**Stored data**
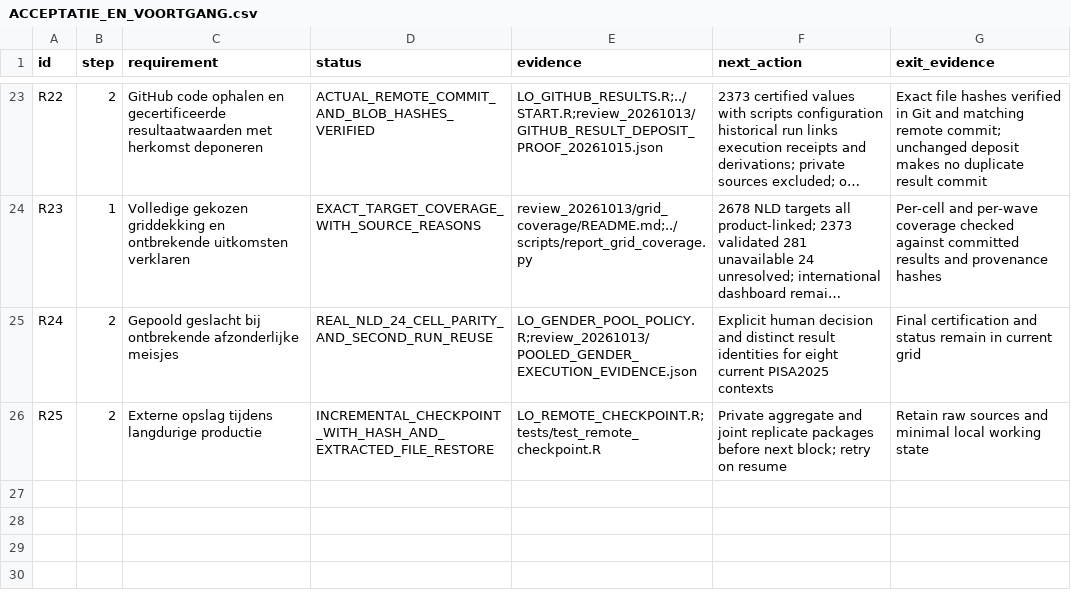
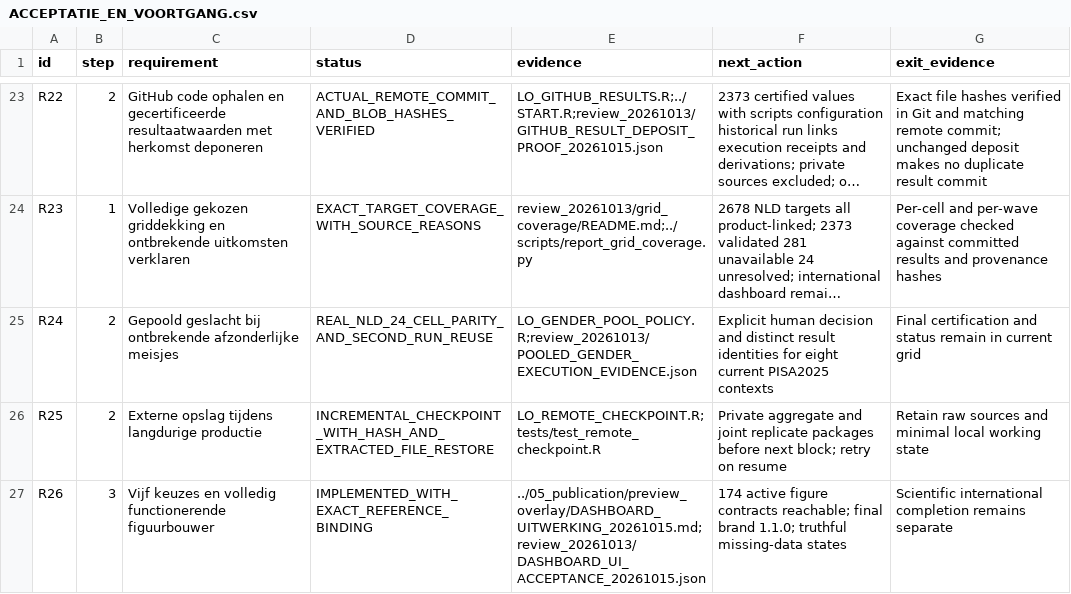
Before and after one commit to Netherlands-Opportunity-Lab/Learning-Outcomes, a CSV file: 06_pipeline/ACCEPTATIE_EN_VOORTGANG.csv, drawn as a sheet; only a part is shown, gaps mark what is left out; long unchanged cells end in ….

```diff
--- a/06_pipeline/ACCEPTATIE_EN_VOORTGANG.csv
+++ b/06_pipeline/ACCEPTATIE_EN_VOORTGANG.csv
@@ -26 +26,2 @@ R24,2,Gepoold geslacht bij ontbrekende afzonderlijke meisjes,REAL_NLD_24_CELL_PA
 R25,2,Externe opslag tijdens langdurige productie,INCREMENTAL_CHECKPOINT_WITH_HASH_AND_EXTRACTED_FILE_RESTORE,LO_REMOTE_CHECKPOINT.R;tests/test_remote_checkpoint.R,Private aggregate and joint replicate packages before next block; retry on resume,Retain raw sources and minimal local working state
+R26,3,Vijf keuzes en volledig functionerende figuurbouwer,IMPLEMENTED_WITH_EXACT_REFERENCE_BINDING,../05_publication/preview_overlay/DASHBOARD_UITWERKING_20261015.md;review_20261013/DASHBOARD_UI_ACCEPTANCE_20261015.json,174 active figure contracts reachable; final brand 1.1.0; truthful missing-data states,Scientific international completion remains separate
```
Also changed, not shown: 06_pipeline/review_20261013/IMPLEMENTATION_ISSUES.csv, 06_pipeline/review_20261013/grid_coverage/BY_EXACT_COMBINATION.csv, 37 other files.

* * *

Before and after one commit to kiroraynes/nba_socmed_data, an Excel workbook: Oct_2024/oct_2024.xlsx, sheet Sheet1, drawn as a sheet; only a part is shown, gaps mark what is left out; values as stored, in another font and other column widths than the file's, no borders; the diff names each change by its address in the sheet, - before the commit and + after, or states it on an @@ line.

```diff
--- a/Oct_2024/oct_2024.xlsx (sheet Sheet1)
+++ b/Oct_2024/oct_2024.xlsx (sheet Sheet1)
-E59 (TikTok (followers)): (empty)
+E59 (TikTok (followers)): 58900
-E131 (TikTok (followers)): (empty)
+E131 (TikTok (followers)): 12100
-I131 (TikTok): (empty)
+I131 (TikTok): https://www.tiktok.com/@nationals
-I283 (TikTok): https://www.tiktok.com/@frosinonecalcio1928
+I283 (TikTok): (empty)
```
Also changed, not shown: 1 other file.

--

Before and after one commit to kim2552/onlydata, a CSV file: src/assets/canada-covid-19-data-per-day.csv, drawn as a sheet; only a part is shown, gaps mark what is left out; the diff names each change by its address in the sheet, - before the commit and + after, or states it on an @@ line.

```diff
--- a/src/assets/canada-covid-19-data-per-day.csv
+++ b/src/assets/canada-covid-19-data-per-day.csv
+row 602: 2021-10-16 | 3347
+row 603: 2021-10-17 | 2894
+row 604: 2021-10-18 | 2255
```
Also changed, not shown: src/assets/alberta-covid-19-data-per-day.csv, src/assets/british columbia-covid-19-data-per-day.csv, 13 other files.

**ABOUT THIS TASK**
For the records above, tally the lines in which "followers" appears, and give the number by itself.

**ANSWER BOX**
4